2) The impacts of blasting on surrounding properties. The land in the Natick and Phenix Avenue area is rife with interconnected ledge, which means blasting in one area will almost certainly affect others. For example, on my property, we have a 50-year-old detached storage garage approximately 100 feet from the development zone, as well as a 7-year-old, above-ground pool, a well, a decades-old septic system, and the house foundation itself. What recourse do we have if any of this is damaged?
When I raised this concern at a recent Planning Commission meeting, the developers replied by saying they “have insurance.” Was I supposed to be reassured by this answer? Insurance means we would have to submit and likely fight a claim. That sounds like a David-and-Goliath scenario in the making.
Even more concerning is the fact that a long stretch of the Tennessee Gas Pipeline (TGP) runs along the southern border of the blasting zone. (The developers have tried to assure the public they are working with the TGP to ensure safety.)
3) The landscaping “buffer zone.” As part of the project, the developers and landowner are required to provide an adequate visual buffer, comprised of native species of trees and shrubs, between the adjacent properties and the chain link fence surrounding the solar field. This part of the project has undergone months of discussion, debate, and analysis. Although several key issues remain unresolved, one in particular stands out: How long will the landowner be responsible for ensuring the vegetation thrives?
The current plan holds the warranty period at three years; however, residents have questioned this condition. Why just three years? What if the vegetation dies off after that period? Many of us believe the commitment should be required for the duration of the project (currently at least 25 years). If the buffer is intended to block the horrific view of this industrial site from our back yards – and most important, is a required condition of approval of the project – shouldn’t it remain so for as long as the solar array exists?
4) Miles of new utility poles affecting a large swath of Western Cranston. One factor that has emerged more recently is the extent of the construction of new and replaced utility poles, which are required from Natick Avenue all the way to the interconnect at Hope and Lippett. These poles are much taller than what currently exists on those roads, replete with large transformers and other types of equally unsightly electrical equipment that we are simply not used to seeing. I ask my fellow neighbors – is this the type of “progress” you want to see when you walk out your front door?

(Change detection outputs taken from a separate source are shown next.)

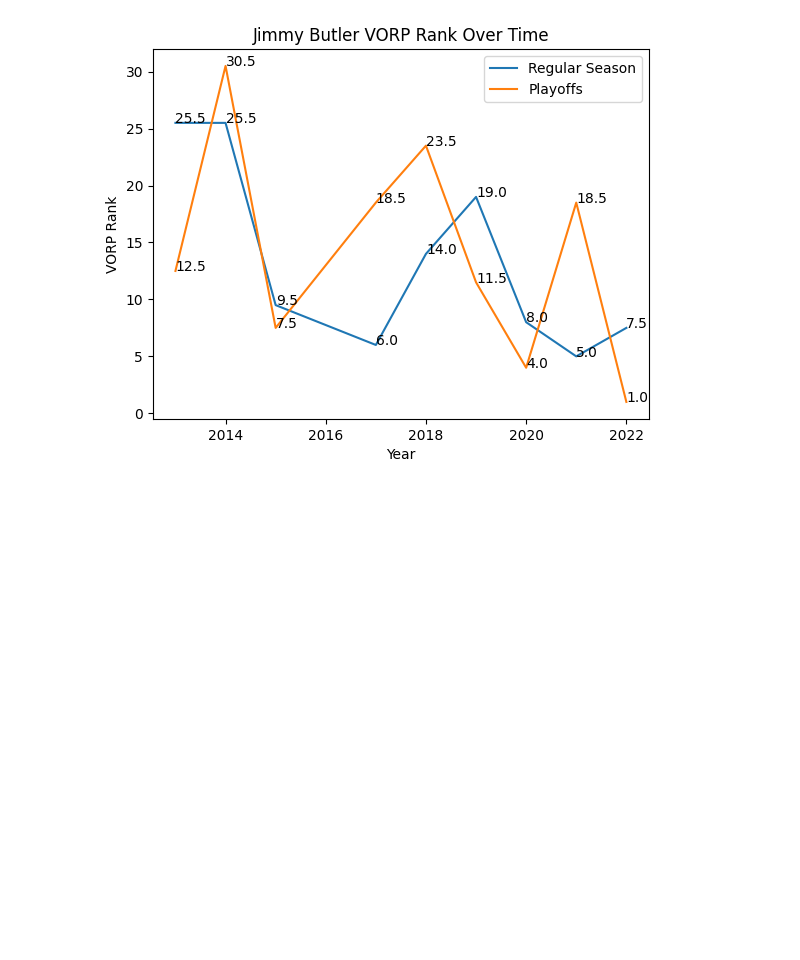
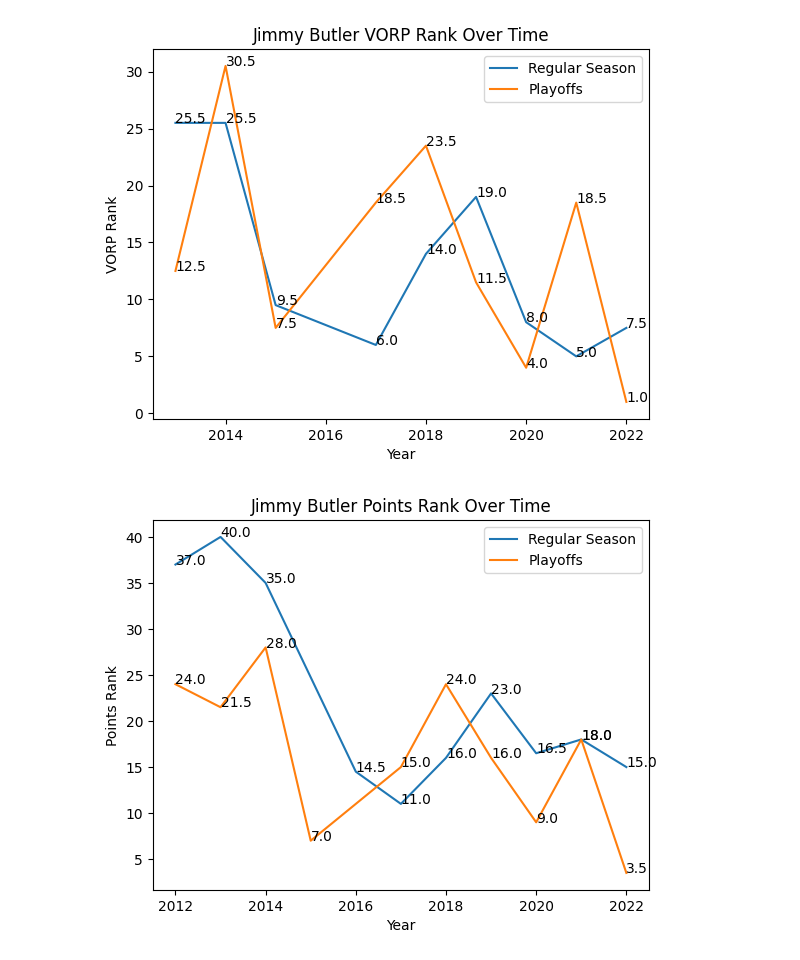
Before and after one commit to sumersao/playoff-jimmy-butler, a Jupyter notebook: relative_ranking.ipynb, the cells around one changed output. Saved outputs shown, nothing was run; the diff lists cells and outputs as text; code cells hidden in the pictures; blank space fills up the shorter version.

```diff
--- a/relative_ranking.ipynb
+++ b/relative_ranking.ipynb
@@ -6,13 +6,19 @@ all_stars = pd.read_csv('data/all_stars_averages.csv')
 adv_stats_reg = pd.read_csv('data/advanced_stats.csv')
 adv_stats_playoffs = pd.read_csv('data/advanced_stats_playoffs.csv')
 
+reg_stats_reg = pd.read_csv('data/regular_stats.csv')
+reg_stats_playoffs = pd.read_csv('data/regular_stats_playoffs.csv')
+
 all_star_names = all_stars['PLAYER_NAME'].unique()
 
 adv_stats_reg = adv_stats_reg.loc[adv_stats_reg['Player'].isin(all_star_names)]
 adv_stats_playoffs = adv_stats_playoffs.loc[adv_stats_playoffs['Player'].isin(all_star_names)]
+reg_stats_reg = reg_stats_reg.loc[reg_stats_reg['Player'].isin(all_star_names)]
+reg_stats_playoffs = reg_stats_playoffs.loc[reg_stats_playoffs['Player'].isin(all_star_names)]
 
 # jimmy butler was on 2 teams in 2019 so there are 2 regular season rows. Drop the second one
 adv_stats_reg = adv_stats_reg.drop(adv_stats_reg.index[(adv_stats_reg['Player'] == 'Jimmy Butler') & (adv_stats_reg['Year'] == 2019)].tolist()[1])
+reg_stats_reg = reg_stats_reg.drop(reg_stats_reg.index[(reg_stats_reg['Player'] == 'Jimmy Butler') & (reg_stats_reg['Year'] == 2019)].tolist()[1:])
 # %%
 # within each year, rank the players by BPM
 adv_stats_reg['BPM_Rank'] = adv_stats_reg.groupby('Year')['BPM'].rank(ascending=False)
@@ -109,3 +115,35 @@ plt.savefig('plots/jimmy_butler_vorp_rank.png')
 plt.show()
 # %% [output]
 [figure]
+# %%
+# within each year, rank the players by points scored
+reg_stats_reg['PTS_Rank'] = reg_stats_reg.groupby('Year')['PTS'].rank(ascending=False)
+reg_stats_playoffs['PTS_Rank'] = reg_stats_playoffs.groupby('Year')['PTS'].rank(ascending=False)
+
+# plot jimmy butler's points rank over time
+jimmy_butler = reg_stats_reg.loc[reg_stats_reg['Player'] == 'Jimmy Butler']
+jimmy_butler_playoffs = reg_stats_playoffs.loc[reg_stats_playoffs['Player'] == 'Jimmy Butler']
+
+jimmy_butler = jimmy_butler.sort_values(by='Year')
+jimmy_butler_playoffs = jimmy_butler_playoffs.sort_values(by='Year')
+
+# drop the 4th row of the jimmy_butler dataframe
+jimmy_butler = jimmy_butler.drop(jimmy_butler.index[3])
+
+# label each point with the points rank
+for i in range(len(jimmy_butler)):
+    plt.annotate(jimmy_butler['PTS_Rank'].iloc[i], (jimmy_butler['Year'].iloc[i], jimmy_butler['PTS_Rank'].iloc[i]))
+
+for i in range(len(jimmy_butler_playoffs)):
+    plt.annotate(jimmy_butler_playoffs['PTS_Rank'].iloc[i], (jimmy_butler_playoffs['Year'].iloc[i], jimmy_butler_playoffs['PTS_Rank'].iloc[i]))
+
+plt.plot(jimmy_butler['Year'], jimmy_butler['PTS_Rank'], label='Regular Season')
+plt.plot(jimmy_butler_playoffs['Year'], jimmy_butler_playoffs['PTS_Rank'], label='Playoffs')
+plt.legend()
+plt.xlabel('Year')
+plt.ylabel('Points Rank')
+plt.title('Jimmy Butler Points Rank Over Time')
+plt.savefig('plots/jimmy_butler_pts_rank.png')
+plt.show()
+# %% [output]
+[figure, added]
```
Also changed, not shown: 2 other files.
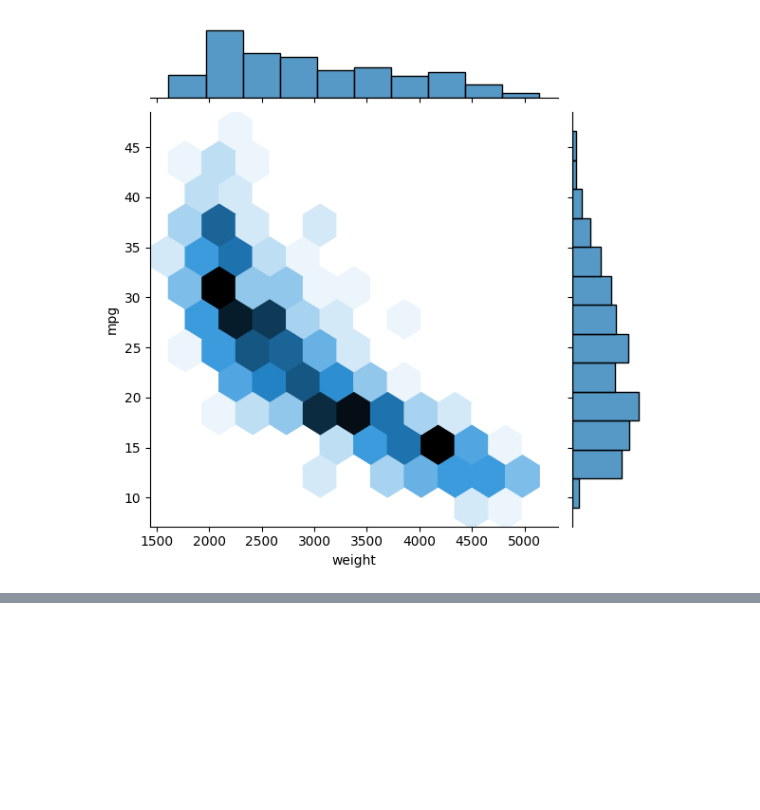
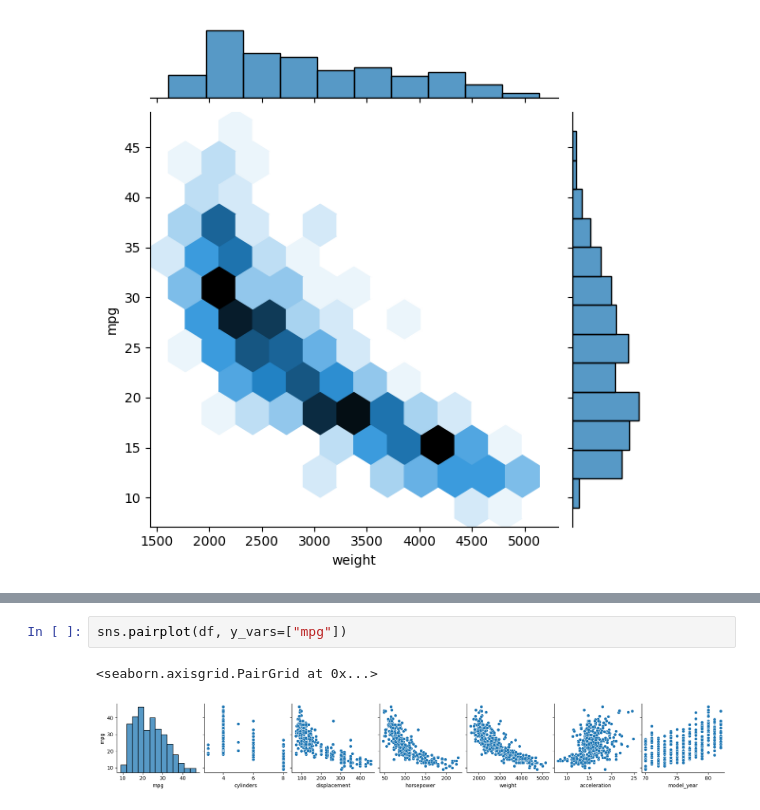
Before and after one commit to woorain20/2022-rainy, a Jupyter notebook: python/ds4e/pandas_variable.ipynb, the cells around one changed output, grey strips where cells are left out. Saved outputs shown, nothing was run; the diff lists cells and outputs as text; blank space fills up the shorter version.

```diff
--- a/python/ds4e/pandas_variable.ipynb
+++ b/python/ds4e/pandas_variable.ipynb
@@ -279,0 +318,5 @@ sns.jointplot(data=df, x="weight", y="mpg", kind="hex")
+# %%
+sns.pairplot(df, y_vars=["mpg"])
+# %% [output]
+<seaborn.axisgrid.PairGrid at 0x...>
+[figure, added]
```
Also changed, not shown: parts of 19 cells of this notebook.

For more than two very long years, this project has been discussed and debated, countered and continued. Like everyone involved, my husband and I would like nothing more than for it to be resolved, once and for all. We fully support renewable energy where it belongs – in brownfields, open areas alongside highways, etc. We never wanted to create trouble for anyone, particularly our neighbors; we purchased this home because it was a quiet, secluded spot to raise our daughter. However, we have found that every time we begin to relent, trusting that our interests are being protected, a new curveball is tossed into the mix. And once again, we feel compelled to respond.
It’s exhausting. But most of all, it’s really unfortunate. By sheer dumb luck of a grandfathered project, one family’s (and one company’s, as well as its attorney’s) gain could very well mean a big loss for so many others – and for the city of Cranston at large.